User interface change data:
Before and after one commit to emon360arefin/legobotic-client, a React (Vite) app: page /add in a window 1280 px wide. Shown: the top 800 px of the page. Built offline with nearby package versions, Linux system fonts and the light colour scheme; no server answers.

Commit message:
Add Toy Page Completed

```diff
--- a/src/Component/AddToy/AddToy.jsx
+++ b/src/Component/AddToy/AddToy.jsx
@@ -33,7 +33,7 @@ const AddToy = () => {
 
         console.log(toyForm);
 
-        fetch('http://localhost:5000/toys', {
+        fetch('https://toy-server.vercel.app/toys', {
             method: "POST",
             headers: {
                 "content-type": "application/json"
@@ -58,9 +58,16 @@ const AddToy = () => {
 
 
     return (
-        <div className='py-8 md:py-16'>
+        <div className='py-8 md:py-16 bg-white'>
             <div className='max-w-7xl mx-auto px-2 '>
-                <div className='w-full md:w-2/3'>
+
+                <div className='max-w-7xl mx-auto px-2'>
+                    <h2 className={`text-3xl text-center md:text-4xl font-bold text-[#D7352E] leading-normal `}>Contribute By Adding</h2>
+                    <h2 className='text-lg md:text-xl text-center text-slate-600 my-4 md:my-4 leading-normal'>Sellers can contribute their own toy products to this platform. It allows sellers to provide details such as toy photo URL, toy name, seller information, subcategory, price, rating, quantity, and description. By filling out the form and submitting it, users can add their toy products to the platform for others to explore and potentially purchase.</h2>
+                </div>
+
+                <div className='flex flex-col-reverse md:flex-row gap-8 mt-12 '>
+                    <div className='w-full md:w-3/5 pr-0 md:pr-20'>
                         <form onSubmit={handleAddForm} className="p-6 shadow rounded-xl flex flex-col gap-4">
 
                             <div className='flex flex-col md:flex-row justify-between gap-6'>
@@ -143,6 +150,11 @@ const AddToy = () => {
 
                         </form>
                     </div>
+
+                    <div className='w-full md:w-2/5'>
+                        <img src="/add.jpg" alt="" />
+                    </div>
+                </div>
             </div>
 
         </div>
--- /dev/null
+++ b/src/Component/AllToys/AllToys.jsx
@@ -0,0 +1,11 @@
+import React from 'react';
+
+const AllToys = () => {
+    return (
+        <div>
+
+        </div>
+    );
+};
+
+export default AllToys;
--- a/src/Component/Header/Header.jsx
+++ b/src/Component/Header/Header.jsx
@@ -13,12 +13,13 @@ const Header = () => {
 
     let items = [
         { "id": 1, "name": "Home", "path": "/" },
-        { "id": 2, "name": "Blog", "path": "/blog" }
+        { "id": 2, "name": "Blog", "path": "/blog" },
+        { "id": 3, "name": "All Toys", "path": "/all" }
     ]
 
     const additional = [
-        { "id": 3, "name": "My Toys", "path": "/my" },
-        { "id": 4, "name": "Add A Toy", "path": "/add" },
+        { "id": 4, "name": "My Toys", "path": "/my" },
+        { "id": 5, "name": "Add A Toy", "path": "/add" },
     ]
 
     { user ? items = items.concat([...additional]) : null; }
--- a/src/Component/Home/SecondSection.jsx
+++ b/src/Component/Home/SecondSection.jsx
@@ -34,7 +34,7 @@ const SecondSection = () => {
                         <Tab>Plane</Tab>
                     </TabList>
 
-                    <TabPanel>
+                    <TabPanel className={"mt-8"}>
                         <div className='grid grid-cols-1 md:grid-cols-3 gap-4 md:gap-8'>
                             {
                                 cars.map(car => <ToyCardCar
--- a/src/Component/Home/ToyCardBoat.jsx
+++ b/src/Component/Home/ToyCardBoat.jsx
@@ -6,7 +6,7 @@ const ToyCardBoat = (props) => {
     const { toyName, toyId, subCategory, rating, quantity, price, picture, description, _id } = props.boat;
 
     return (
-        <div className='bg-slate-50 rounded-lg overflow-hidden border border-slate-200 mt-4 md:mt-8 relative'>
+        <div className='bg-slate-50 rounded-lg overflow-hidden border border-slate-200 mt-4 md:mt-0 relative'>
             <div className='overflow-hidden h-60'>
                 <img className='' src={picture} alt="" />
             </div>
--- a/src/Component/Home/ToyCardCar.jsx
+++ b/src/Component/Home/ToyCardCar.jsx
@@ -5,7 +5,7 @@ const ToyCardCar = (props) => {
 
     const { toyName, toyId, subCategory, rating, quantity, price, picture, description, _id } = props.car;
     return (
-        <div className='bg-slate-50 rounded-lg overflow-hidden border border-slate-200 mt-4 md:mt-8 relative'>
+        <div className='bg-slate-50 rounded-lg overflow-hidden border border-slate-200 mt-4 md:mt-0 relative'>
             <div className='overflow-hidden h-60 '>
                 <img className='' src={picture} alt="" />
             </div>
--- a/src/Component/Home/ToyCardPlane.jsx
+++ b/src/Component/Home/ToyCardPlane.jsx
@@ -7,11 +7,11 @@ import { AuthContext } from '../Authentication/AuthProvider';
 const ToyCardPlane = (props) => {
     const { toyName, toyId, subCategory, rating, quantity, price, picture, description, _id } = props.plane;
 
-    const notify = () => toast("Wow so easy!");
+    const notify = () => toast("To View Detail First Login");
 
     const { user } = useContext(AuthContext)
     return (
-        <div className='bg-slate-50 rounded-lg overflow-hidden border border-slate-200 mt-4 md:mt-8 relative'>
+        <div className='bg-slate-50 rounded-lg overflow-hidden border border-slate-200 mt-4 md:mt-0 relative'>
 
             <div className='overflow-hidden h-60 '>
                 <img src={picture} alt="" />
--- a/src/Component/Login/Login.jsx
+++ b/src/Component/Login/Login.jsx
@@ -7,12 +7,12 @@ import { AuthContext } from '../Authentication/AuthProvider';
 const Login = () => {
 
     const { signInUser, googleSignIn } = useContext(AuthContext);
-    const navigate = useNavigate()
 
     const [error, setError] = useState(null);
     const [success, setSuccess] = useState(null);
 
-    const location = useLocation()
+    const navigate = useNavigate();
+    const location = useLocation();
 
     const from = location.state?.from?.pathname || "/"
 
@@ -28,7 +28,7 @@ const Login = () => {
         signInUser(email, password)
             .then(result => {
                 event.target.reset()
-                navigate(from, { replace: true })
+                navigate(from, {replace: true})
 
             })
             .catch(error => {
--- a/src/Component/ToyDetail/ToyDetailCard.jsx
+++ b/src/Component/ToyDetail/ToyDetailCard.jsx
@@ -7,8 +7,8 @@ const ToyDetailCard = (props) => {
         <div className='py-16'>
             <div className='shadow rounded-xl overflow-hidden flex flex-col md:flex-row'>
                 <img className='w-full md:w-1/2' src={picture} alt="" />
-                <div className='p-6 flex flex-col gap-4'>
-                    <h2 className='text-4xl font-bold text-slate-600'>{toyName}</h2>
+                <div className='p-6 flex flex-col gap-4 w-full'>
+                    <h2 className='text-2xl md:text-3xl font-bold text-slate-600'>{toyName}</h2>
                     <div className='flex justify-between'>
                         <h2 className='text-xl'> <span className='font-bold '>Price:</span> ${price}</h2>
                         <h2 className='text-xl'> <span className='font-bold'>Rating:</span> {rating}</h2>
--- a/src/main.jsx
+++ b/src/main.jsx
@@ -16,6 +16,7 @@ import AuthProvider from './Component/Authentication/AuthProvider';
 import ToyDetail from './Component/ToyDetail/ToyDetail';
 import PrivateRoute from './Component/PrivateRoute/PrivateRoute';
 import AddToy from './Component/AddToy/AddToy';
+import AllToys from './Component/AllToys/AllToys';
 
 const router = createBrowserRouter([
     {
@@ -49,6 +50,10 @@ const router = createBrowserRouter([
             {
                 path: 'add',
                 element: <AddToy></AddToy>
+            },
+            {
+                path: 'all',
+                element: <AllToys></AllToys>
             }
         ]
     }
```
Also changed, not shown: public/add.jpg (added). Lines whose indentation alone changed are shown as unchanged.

EXERCISE DETAILS: Find the lines above that contain the word "justify" and copy each one.

RESPONSE TO THIS TASK:
                             <div className='flex flex-col md:flex-row justify-between gap-6'>
                     <div className='flex justify-between'>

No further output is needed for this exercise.